Hurricane Florence dominated headlines with tales of the catastrophic damage caused by winds, rain and flooding. Each of these elements unleashed by Mother Nature brought into focus the instability of different structures– trees, buildings, bridges and roads – when lashed by extreme conditions. If the foundation in any system isn’t strong enough to resist outside forces – even those much less powerful than a hurricane – we will witness instability or even the failure of that structure.
Tents are no different. Hopefully, your company doesn’t make a habit of leaving tents up in the middle of hurricanes, but your tent installation and its ultimate survivability against the conditions Mother Nature can dish out depends on the strength of its foundation. For tents, the underpinning of any strong foundation is the anchoring.
Whether you’re installing a pole tent or a frame tent, proper anchoring is vital. At TopTec Event Tents, we believe that staking is still the most efficient way to anchor a tent; and as a manufacturer, it’s the preferred method we teach at our annual Tent School training program. However, before the first stake goes into the ground, we recommend a thorough site survey. What are your ground conditions? Are they safe? How firm is the soil? Do you have the proper anchoring system in your inventory to securely stake this tent with all factors considered? Installers who fail to do a thorough check of the tent site could overlook an anchoring issue that could ultimately determine the success or failure of that installation.
TopTec recommends stakes because they consume very little space, are quick to install, and have more holding power than two water barrels in average soil. Data from scientific studies conducted over many years, shows that a 1”x40” stake will hold approximately 1,000 pounds in average soil. In recent years, alternative anchoring methods have been a hot topic including ballasting and the iconic water barrels. Ballasting is an effective way of anchoring a frame tent, but what looks like a lot of weight, may not be enough for even a sudden strong gust of wind during an unexpected summer storm. Water barrels have been used for years, and although there is an appropriate number of barrels for any installation, we often see tents where the necessary number of water barrels have been sacrificed to improve site aesthetics. In adverse weather, the structural integrity of tents without adequate support could fail.
Your tent manufacturer should be able to tell you the anchor pounds required for any of their tents. As the installer, you would then be responsible for determining the holding capacity of the soil and calculate the proper number of stakes for that site and soil conditions. If the tent requires more anchoring pounds than a single stake will hold, other methods should be used to increase the holding power of the stakes. Often, dealers rely on gang staking – using multiple stakes that act together – with stake bars for added stability.
Installers attending TopTec’s Tent School in December can learn about a wide variety of staking methods and witness a stake pullout study using a tow truck as Mother Nature. A dynamometer is used to gather the data from the tensions achieved. Attendees can then compare the efficacy of a variety of staking systems and what represents failure in each.

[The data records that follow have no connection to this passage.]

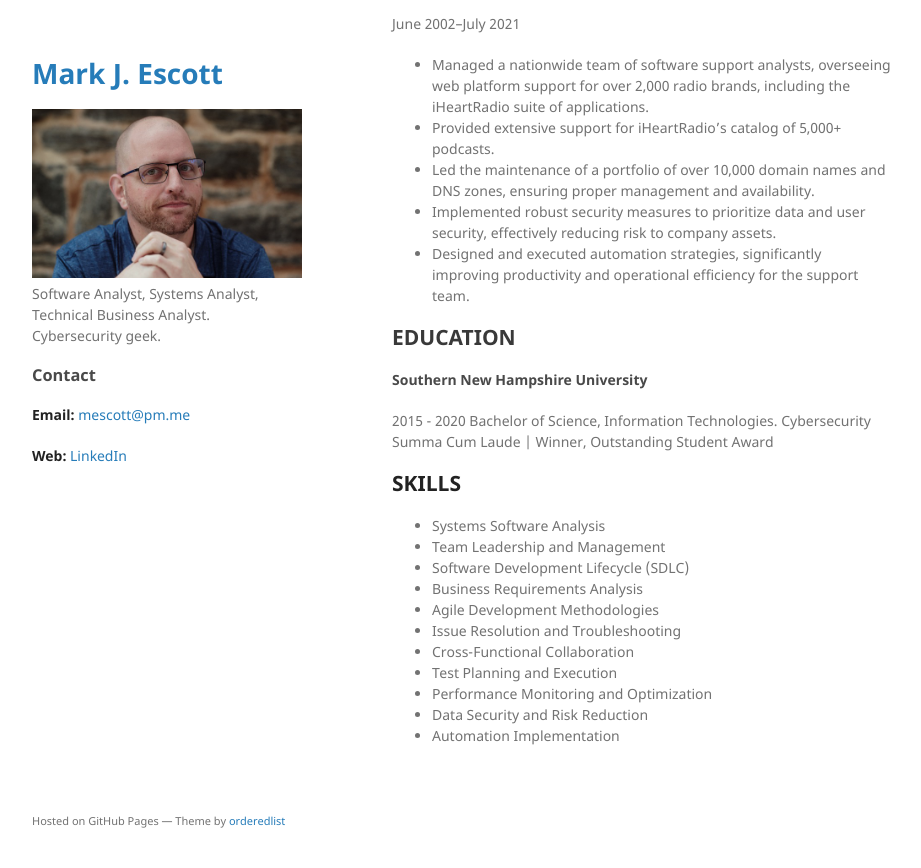
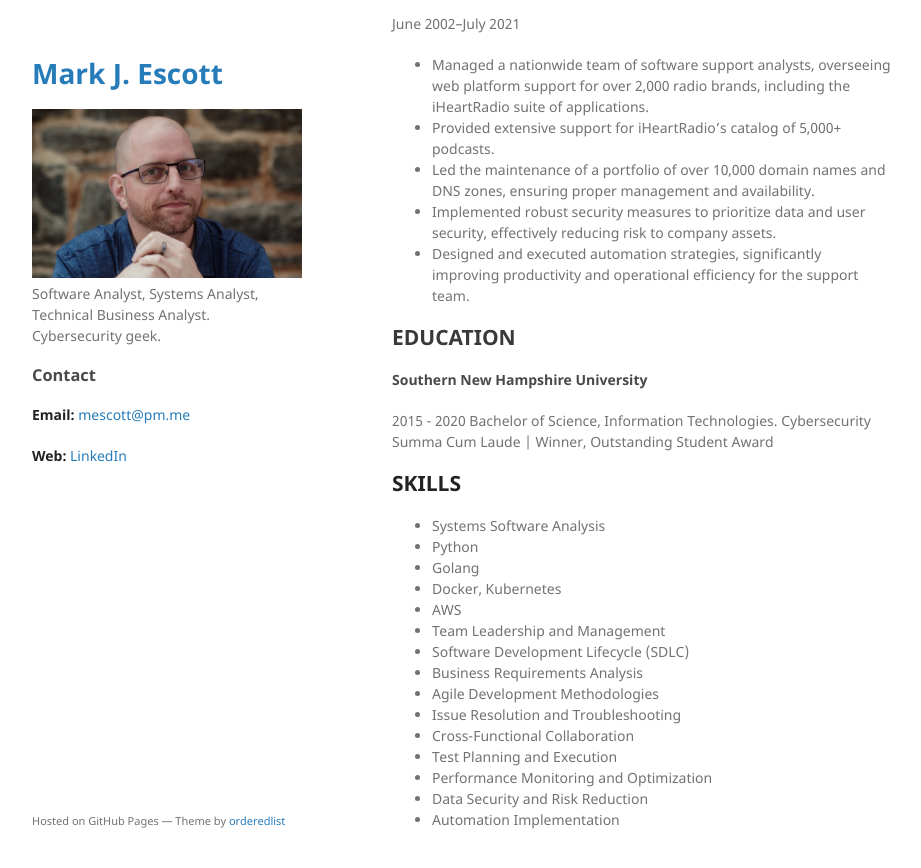
Before and after one commit to mjescott/mjescott.github.io, a Jekyll site: the page built from index.md, in a window 1280 px wide and 900 px high, scrolled down 796 px. Shown: the top 868 px of the window, without its empty margins (178-1099 px from the left). Built offline with Jekyll 4.4.1, drawn with Linux system fonts in a browser that asks for light colours; our own code applies the rules of GitHub Pages for plain Markdown files.

Commit message:
Update index.md

```diff
--- a/index.md
+++ b/index.md
@@ -38,6 +38,10 @@ Summa Cum Laude | Winner, Outstanding Student Award
 
 ## **SKILLS**
 - Systems Software Analysis
+- Python
+- Golang
+- Docker, Kubernetes
+- AWS
 - Team Leadership and Management
 - Software Development Lifecycle (SDLC)
 - Business Requirements Analysis
```
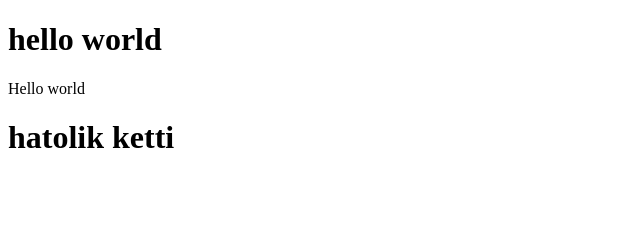
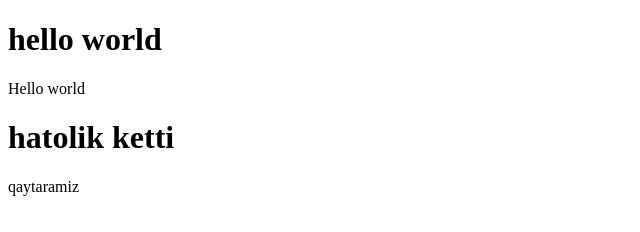
Before and after one commit to Sanjar-Kodirov/just-for-fun, a plain HTML site: page index.html in a window 1280 px wide. Shown: the full height of the page, 0-640 px from the left. Drawn offline with Linux system fonts and the light colour scheme.

Commit message:
yangi soz yozdik

```diff
--- a/index.html
+++ b/index.html
@@ -10,5 +10,7 @@
     <h1>hello world</h1>
     <p>Hello world</p>
     <h1>hatolik ketti</h1>
+
+    <P>qaytaramiz</P>
 </body>
 </html>
--- a/style.css
+++ b/style.css
@@ -0,0 +1,3 @@
+p{
+    background: red;
+}
```
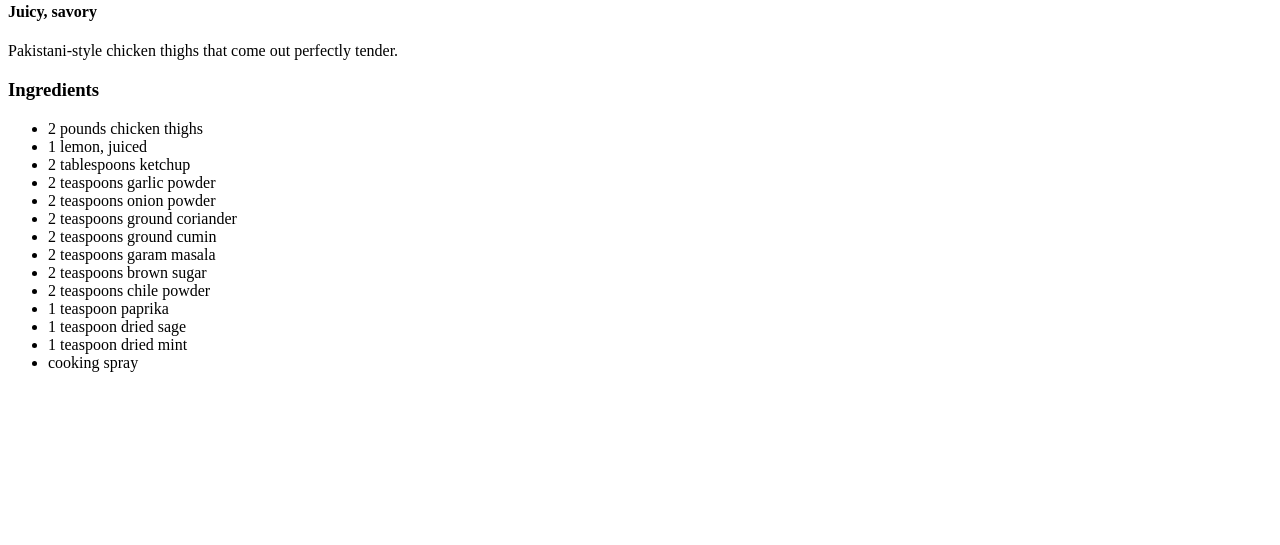
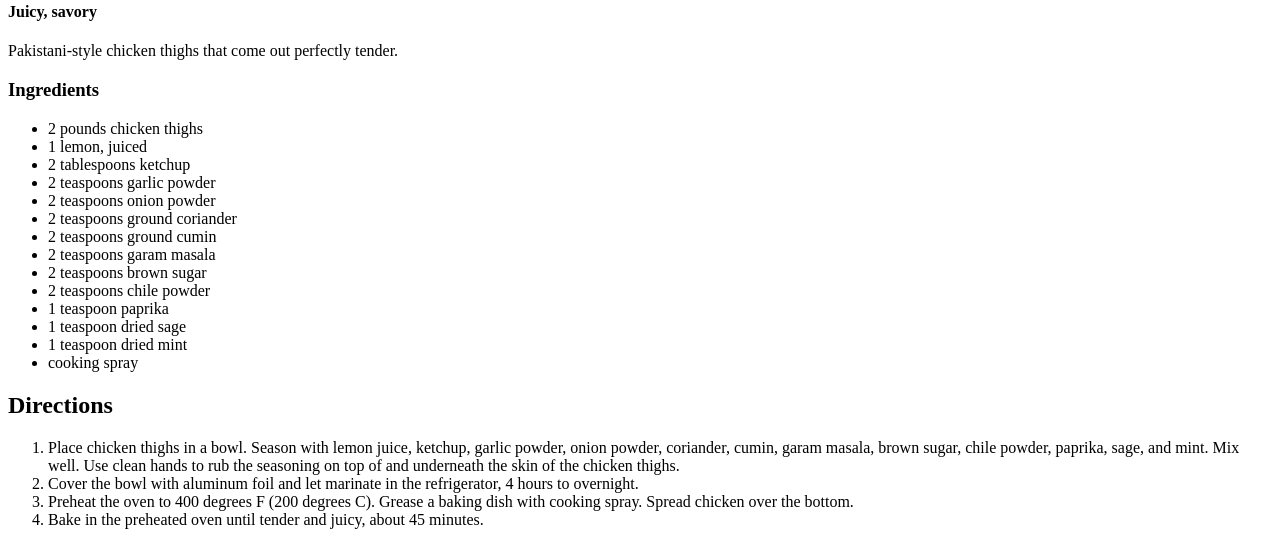
Before and after one commit to Ether2879/Ether2879.github.io, a plain HTML site: page recipes/roast-chicken-thighs.html in a window 1280 px wide. Shown: the part 402-947 px from the top of the page. Before the commit the page ends 800 px from the top, so only its background shows below. Drawn offline with Linux system fonts and the light colour scheme.

Commit message:
add Directions

```diff
--- a/recipes/roast-chicken-thighs.html
+++ b/recipes/roast-chicken-thighs.html
@@ -32,5 +32,26 @@
       <li>1 teaspoon dried mint</li>
       <li>cooking spray</li>
     </ul>
+
+    <h2>Directions</h2>
+    <ol>
+      <li>
+        Place chicken thighs in a bowl. Season with lemon juice, ketchup, garlic
+        powder, onion powder, coriander, cumin, garam masala, brown sugar, chile
+        powder, paprika, sage, and mint. Mix well. Use clean hands to rub the
+        seasoning on top of and underneath the skin of the chicken thighs.
+      </li>
+      <li>
+        Cover the bowl with aluminum foil and let marinate in the refrigerator,
+        4 hours to overnight.
+      </li>
+      <li>
+        Preheat the oven to 400 degrees F (200 degrees C). Grease a baking dish
+        with cooking spray. Spread chicken over the bottom.
+      </li>
+      <li>
+        Bake in the preheated oven until tender and juicy, about 45 minutes.
+      </li>
+    </ol>
   </body>
 </html>
```
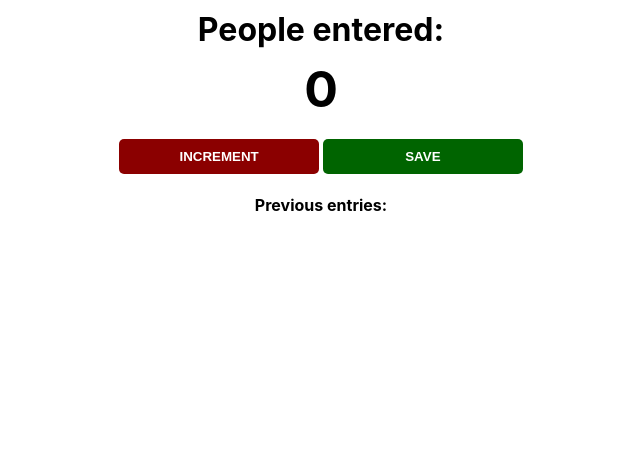
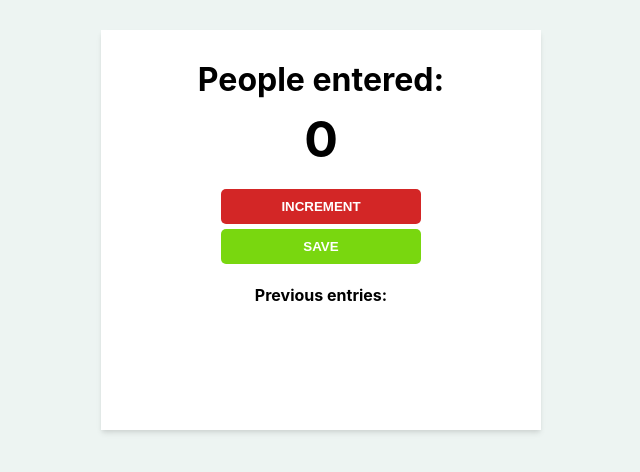
Before and after one commit to rohansinghwow/passenger_count, a plain HTML site: page index.html in a window 1280 px wide. Shown: the whole page, without its empty margins (319-959 px from the left). Drawn offline with Linux system fonts and the light colour scheme.

Commit message:
adding color and shadow

```diff
--- a/index.css
+++ b/index.css
@@ -1,9 +1,20 @@
 body {
 
-
+    background: #EDF4F2;
     font-family: -apple-system, BlinkMacSystemFont, 'Segoe UI', Roboto, Oxygen, Ubuntu, Cantarell, 'Open Sans', 'Helvetica Neue', sans-serif;
     font-weight: bold;
     text-align: center;
+}
+.container{
+    margin-top: 30px;
+    box-shadow: 0 4px 6px -1px rgba(0, 0, 0, 0.1), 0 2px 4px -1px rgba(0, 0, 0, 0.06);
+    max-width: 400px;
+    height: 360px;
+    margin-right: auto;
+    margin-left: auto;
+    background: white;
+    padding: 20px;
+
 }
 
 h1 {
@@ -29,9 +40,15 @@ button {
 }
 
 #increment-btn {
-    background: darkred;
+    background: #D32626
+}
+#increment-btn:hover{
+    cursor: pointer;
 }
 
 #save-btn {
-    background: darkgreen;
+    background: #79D70F;
 }
+#save-btn:hover{
+    cursor: pointer;
+}
--- a/index.html
+++ b/index.html
@@ -3,11 +3,19 @@
         <link rel="stylesheet" href="index.css">
     </head>
     <body>
+
+        <div class="container">
+
         <h1>People entered:</h1>
         <h2 id="count-el">0</h2>
         <button id="increment-btn" onclick="increment()">INCREMENT</button>
         <button id="save-btn" onclick="save()">SAVE</button>
         <p id="save-el">Previous entries: </p>
+
+
+        </div>
+
+
         <script src="app.js"></script>
     </body>
 </html>
```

The Industrial Fabrics Association commissioned a study on staking years ago and have a verifiable method for determining the holding capacity of the soil an installer finds on any given tent site. Their manual, IFAI Procedural Handbook For The Safe Installation and Maintenance of Tentage is one we recommend to all tent companies. You can contact the IFAI Tent Rental Division for a copy of this manual.
Learn more about TopTec’s Tent School installer training program here: http://www.tentschool.com/